The U.S. Coast Guard is sending Seattle-based cutter Polar Star to help two ships that are trapped in Antarctic ice.
One of them is the Russian research ship from which 52 passengers were rescued by helicopter this week. The other is the Chinese ship that provided the helicopter.
The Australian Maritime Safety Authority has been coordinating rescue operations since the Akademik Shokalskiy got stuck in ice on Dec. 24. The Polar Star will cut short its planned stop in Sydney to support the AMSA’s request for assistance.
“Our highest priority is safety of life at sea, which is why we are assisting in breaking a navigational path for both of these vessels," said Vice Adm. Paul F. Zukunft, Coast Guard Pacific Area Commander. "We are pleased to learn the passengers of the Akademik Shokalskiy have been transported safely off the vessel. We are always ready and duty bound to render assistance in one of the most remote and harsh environments on the face of the globe.”
The Australian Maritime Safety Authority's Rescue Coordination Centre, which oversaw the rescue, said the Polar Star will leave Sydney on Sunday after taking on supplies. It would take about seven days for the Polar Star to reach Commonwealth Bay, depending on weather, AMSA said in a statement.
The Polar Star, the U.S. Coast Guard’s only active heavy polar ice breaker, left its homeport in early December on one of its primary missions, Operation Deep Freeze. The ship’s mission is to break a channel through the sea ice of McMurdo Sound to resupply and refuel the U.S. Antarctic Program’s McMurdo Station on Ross Island.
The 399-foot Polar Star is able to continuously break six feet of ice at three knots, and able to break 21 feet of ice backing and ramming.
Rescued passengers continue journey home
The Australian icebreaker carrying 52 passengers who were retrieved from an icebound ship in the Antarctic resumed its journey home after it was halted for a second potential rescue operation.
The icebreaker Aurora Australis had been traveling through pack ice toward open water after a Chinese helicopter on Thursday plucked the passengers from their stranded Russian research ship.
But Australian Maritime Safety Authority told the Aurora on Friday afternoon to stay in the area because the Chinese icebreaker that had provided the helicopter might not be able to get through the ice and may need help.

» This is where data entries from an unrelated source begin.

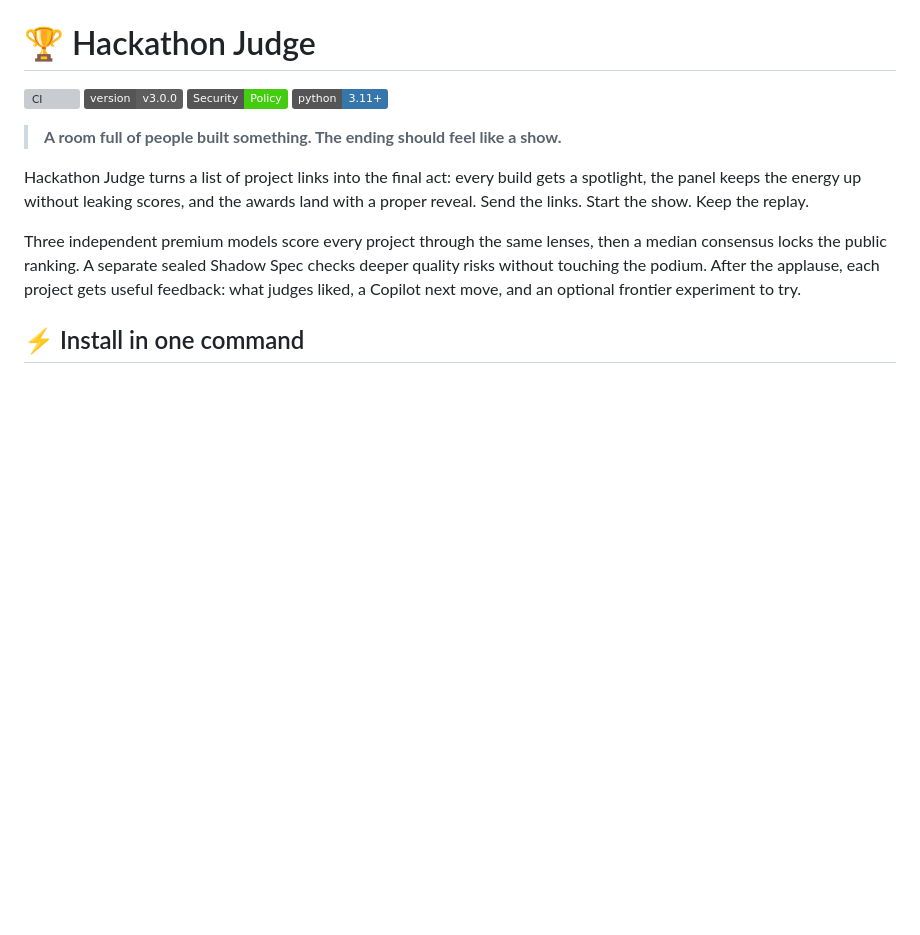
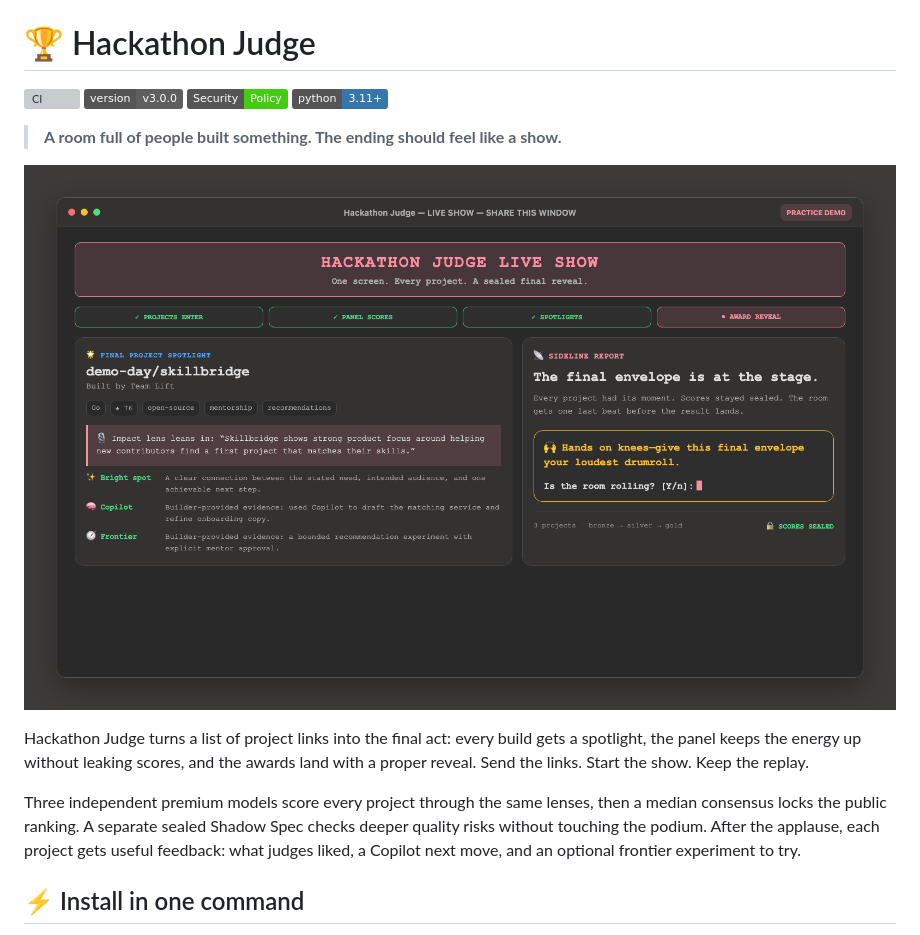
Before and after one commit to DUBSOpenHub/copilot-builder-showcase, a Markdown page: README.md, the part around the change. Drawn GitHub-style; pictures changed too: docs/images/live-show-demo.png (added); badges without logos; blank space fills up the shorter version; grey boxes are pictures that could not be loaded.

Commit message:
docs: add Live Show demo screenshot
Show the single-screen practice experience and audience reveal directly in the README.

Co-authored-by: Copilot <223556219+Copilot@users.noreply.github.com>

Copilot-Session: cade8719-155a-4a7c-a019-2ae20f725223

```diff
--- a/README.md
+++ b/README.md
@@ -6,6 +6,8 @@
 ![Python: 3.11+](https://img.shields.io/badge/python-3.11%2B-3776AB?logo=python&logoColor=white)
 
 > **A room full of people built something. The ending should feel like a show.**
+
+![Hackathon Judge single-screen Live Show practice demo](docs/images/live-show-demo.png)
 
 Hackathon Judge turns a list of project links into the final act: every build
 gets a spotlight, the panel keeps the energy up without leaking scores, and the
```
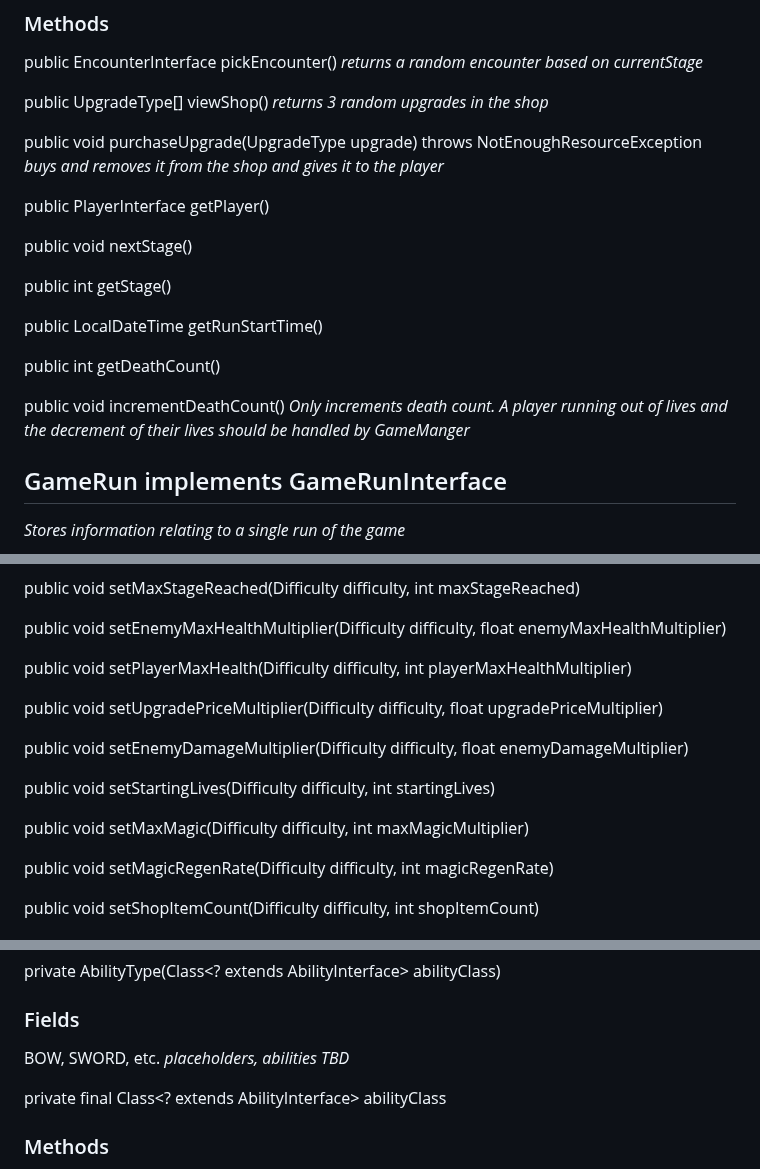
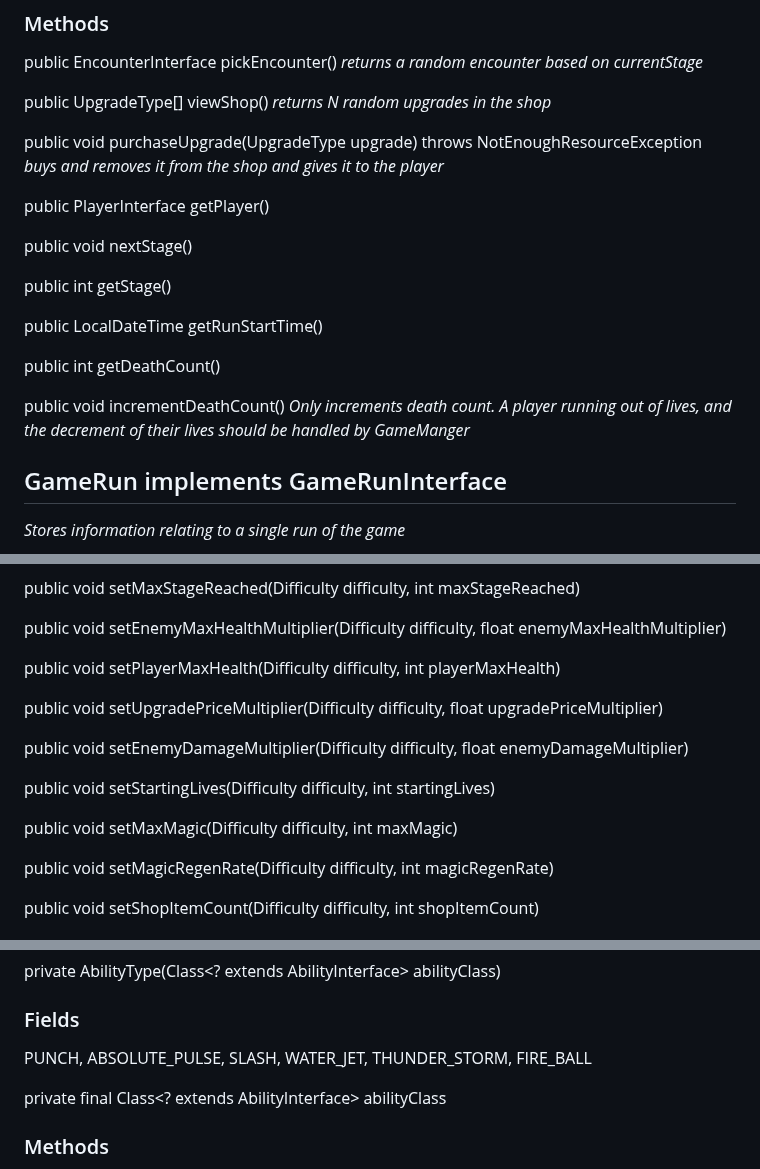
Before and after one commit to AtlasICL/com2020, a Markdown page: meetings/Java App Interface Specification.md, 3 parts joined by grey strips. Rendered like a GitHub page.

Commit message:
Updated interface to better fit with the game design: - removed the multiplier from both max health and max magic design parameters, as they're not multipliers - added finalized fields for ability type, upgrade type, and entity type - removed gain health and gain lives as this is impossible is not possible by the current game design anyway

```diff
--- a/meetings/Java App Interface Specification.md
+++ b/meetings/Java App Interface Specification.md
@@ -69,7 +69,7 @@ public EntityAIInterface getEntityAI()
 ### Methods
 public EncounterInterface pickEncounter() *returns a random encounter based on currentStage*
 
-public UpgradeType[] viewShop() *returns 3 random upgrades in the shop*
+public UpgradeType[] viewShop() *returns N random upgrades in the shop*
 
 public void purchaseUpgrade(UpgradeType upgrade) throws NotEnoughResourceException *buys and removes it from the shop and gives it to the player*
 
@@ -83,7 +83,7 @@ public LocalDateTime getRunStartTime()
 
 public int getDeathCount()
 
-public void incrementDeathCount() *Only increments death count. A player running out of lives and the decrement of their lives should be handled by GameManger*
+public void incrementDeathCount() *Only increments death count. A player running out of lives, and the decrement of their lives should be handled by GameManger*
 
 ## GameRun implements GameRunInterface
 *Stores information relating to a single run of the game*
@@ -338,7 +338,7 @@ public void setMaxStageReached(Difficulty difficulty, int maxStageReached)
 
 public void setEnemyMaxHealthMultiplier(Difficulty difficulty, float enemyMaxHealthMultiplier)
 
-public void setPlayerMaxHealth(Difficulty difficulty, int playerMaxHealthMultiplier)
+public void setPlayerMaxHealth(Difficulty difficulty, int playerMaxHealth)
 
 public void setUpgradePriceMultiplier(Difficulty difficulty, float upgradePriceMultiplier)
 
@@ -346,7 +346,7 @@ public void setEnemyDamageMultiplier(Difficulty difficulty, float enemyDamageMul
 
 public void setStartingLives(Difficulty difficulty, int startingLives)
 
-public void setMaxMagic(Difficulty difficulty, int maxMagicMultiplier)
+public void setMaxMagic(Difficulty difficulty, int maxMagic)
 
 public void setMagicRegenRate(Difficulty difficulty, int magicRegenRate)
 
@@ -483,7 +483,7 @@ PHYSICAL, FIRE, WATER, THUNDER, ABSOLUTE
 ### Constructors
 private AbilityType(Class<? extends AbilityInterface> abilityClass)
 ### Fields
-BOW, SWORD, etc. *placeholders, abilities TBD*
+PUNCH, ABSOLUTE_PULSE, SLASH, WATER_JET, THUNDER_STORM, FIRE_BALL
 
 private final Class<? extends AbilityInterface> abilityClass
 ### Methods
```
Also changed, not shown: other parts of meetings/Java App Interface Specification.md (+2 -6 lines).
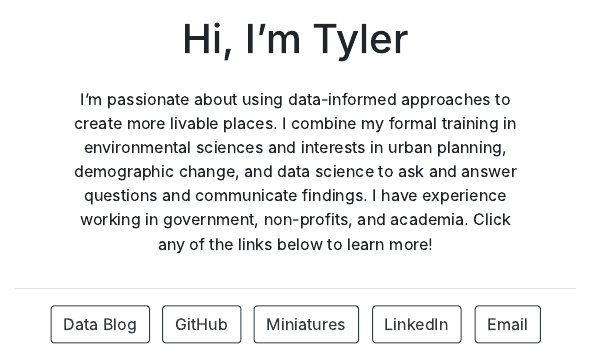
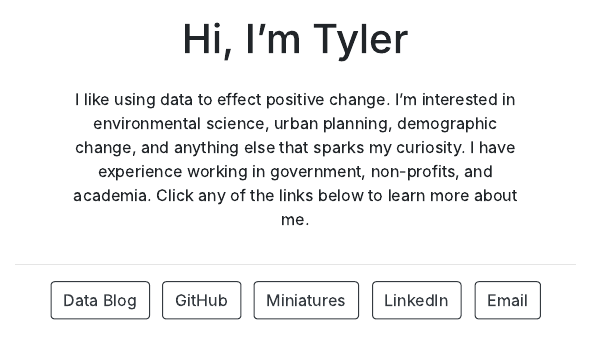
Before and after one commit to tylerjtran/tylerjtran.github.io, an R Markdown document (index.Rmd): the page in a window 1100 px wide, from 350 px down before the commit and from 370 px down after it, so that both start at the same text. The pictures show the output file index.html that the author committed with the source, opened offline.

Commit message:
update bio

```diff
--- a/index.Rmd
+++ b/index.Rmd
@@ -11,4 +11,4 @@ output:
   postcards::jolla
 ---
 
-I'm passionate about using data-informed approaches to create more livable places. I combine my formal training in environmental sciences and interests in urban planning, demographic change, and data science to ask and answer questions and communicate findings. I have experience working in government, non-profits, and academia. Click any of the links below to learn more!
+I like using data to effect positive change. I'm interested in environmental science, urban planning, demographic change, and anything else that sparks my curiosity. I have experience working in government, non-profits, and academia. Click any of the links below to learn more about me.
```
Also changed, not shown: index.html.
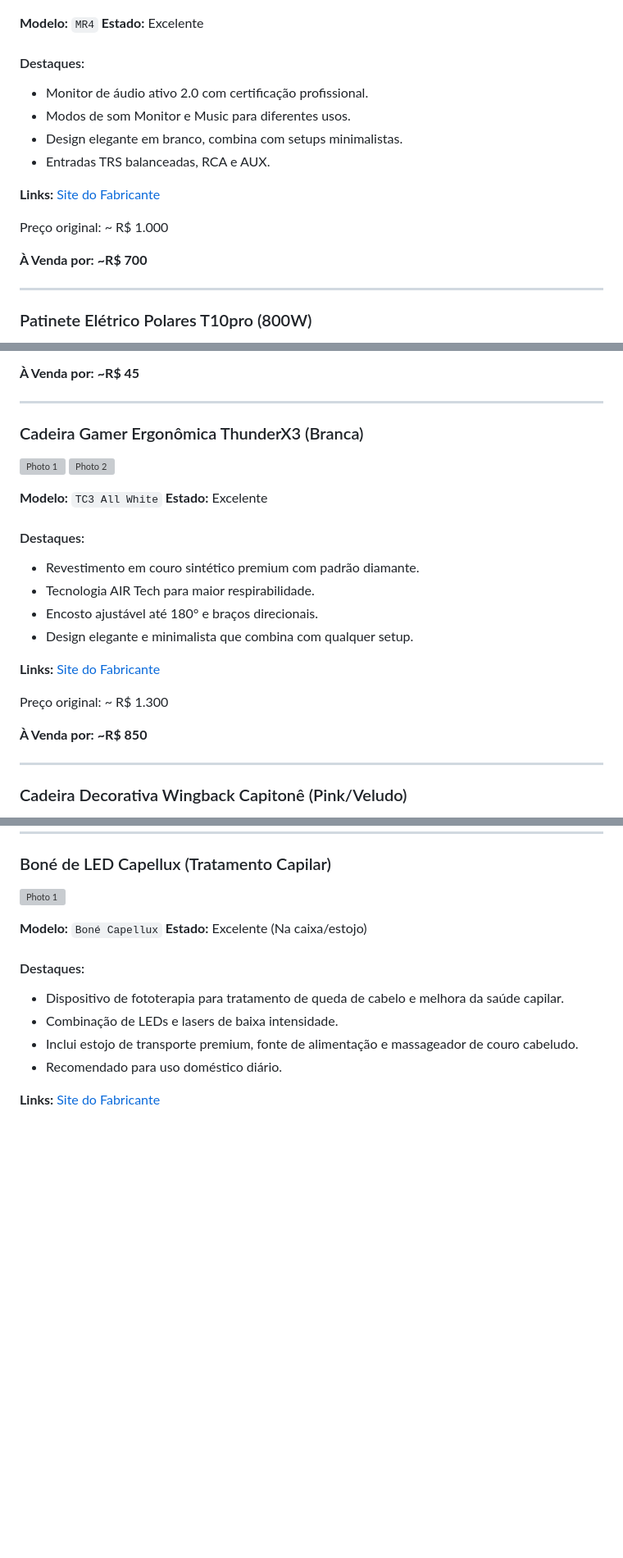
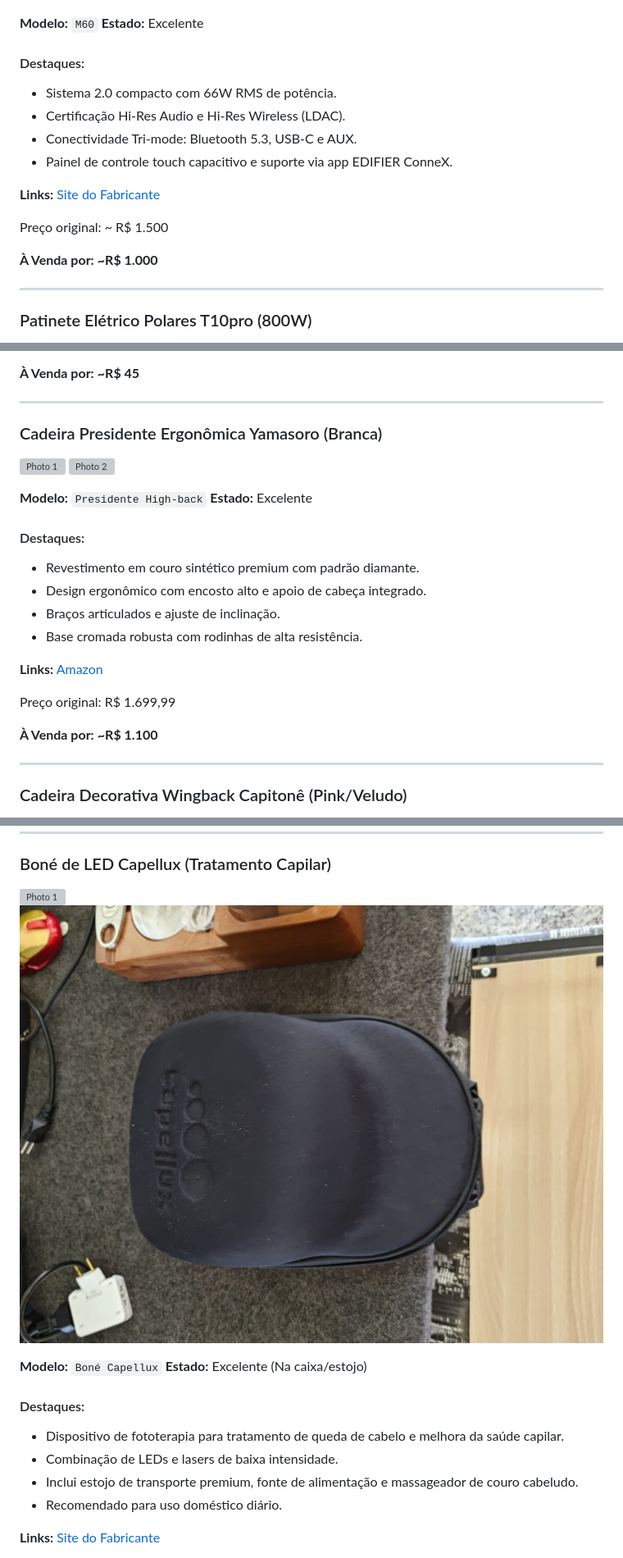
Before and after one commit to devazuka/bazar, a Markdown page: LISTING.md, 3 parts joined by grey strips. Shown: that part at 82% size. Rendered like a GitHub page; pictures changed too: photos/P_20260108_104535.jpg (added); blank space fills up the shorter version; grey boxes are pictures that could not be loaded.

```diff
--- a/LISTING.md
+++ b/LISTING.md
@@ -31,12 +31,12 @@ Preço original: ~ R$ 850
 ![Photo 1](./photos/P_20260106_143939.jpg)
 ![Photo 2](./photos/P_20260106_144016.jpg)
 
-**Modelo:** `MR4`
+**Modelo:** `M60`
 **Estado:** Excelente
 
 #### Destaques:
-  - Monitor de áudio ativo 2.0 com certificação profissional.
-  - Modos de som Monitor e Music para diferentes usos.
-  - Design elegante em branco, combina com setups minimalistas.
-  - Entradas TRS balanceadas, RCA e AUX.
+  - Sistema 2.0 compacto com 66W RMS de potência.
+  - Certificação Hi-Res Audio e Hi-Res Wireless (LDAC).
+  - Conectividade Tri-mode: Bluetooth 5.3, USB-C e AUX.
+  - Painel de controle touch capacitivo e suporte via app EDIFIER ConneX.
 
@@ -44,7 +44,7 @@ Preço original: ~ R$ 850
 
-Preço original: ~ R$ 1.000
+Preço original: ~ R$ 1.500
 
-**À Venda por:** **~R$ 700**
+**À Venda por:** **~R$ 1.000**
 
 ---
 
@@ -208,24 +208,24 @@ Preço original: ~ R$ 80
 
 ---
 
-### Cadeira Gamer Ergonômica ThunderX3 (Branca)
+### Cadeira Presidente Ergonômica Yamasoro (Branca)
 ![Photo 1](./photos/P_20260106_162139.jpg)
 ![Photo 2](./photos/P_20260106_162200.jpg)
 
-**Modelo:** `TC3 All White`
+**Modelo:** `Presidente High-back`
 **Estado:** Excelente
 
 #### Destaques:
   - Revestimento em couro sintético premium com padrão diamante.
-  - Tecnologia AIR Tech para maior respirabilidade.
-  - Encosto ajustável até 180° e braços direcionais.
-  - Design elegante e minimalista que combina com qualquer setup.
+  - Design ergonômico com encosto alto e apoio de cabeça integrado.
+  - Braços articulados e ajuste de inclinação.
+  - Base cromada robusta com rodinhas de alta resistência.
 
-**Links:** [Site do Fabricante](https://thunderx3.com/product/tc3/)
+**Links:** [Amazon](https://www.amazon.com.br/dp/B0D1CCKQX3)
 
-Preço original: ~ R$ 1.300
+Preço original: R$ 1.699,99
 
-**À Venda por:** **~R$ 850**
+**À Venda por:** **~R$ 1.100**
 
 ---
 
@@ -815,6 +815,7 @@ Preço original: ~ R$ 1.800
 
 ### Boné de LED Capellux (Tratamento Capilar)
 ![Photo 1](./photos/P_20260108_104530.jpg)
+![Photo 2](./photos/P_20260108_104535.jpg)
 
 **Modelo:** `Boné Capellux`
 **Estado:** Excelente (Na caixa/estojo)
```
Also changed, not shown: other parts of LISTING.md (+2 -2 lines), PROMPT_ADD_ITEM.md (+6 -5 lines), 1 other file.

AMSA said the Aurora had been allowed on Saturday to continue its journey to Australia despite the Chinese ship remaining stuck in ice.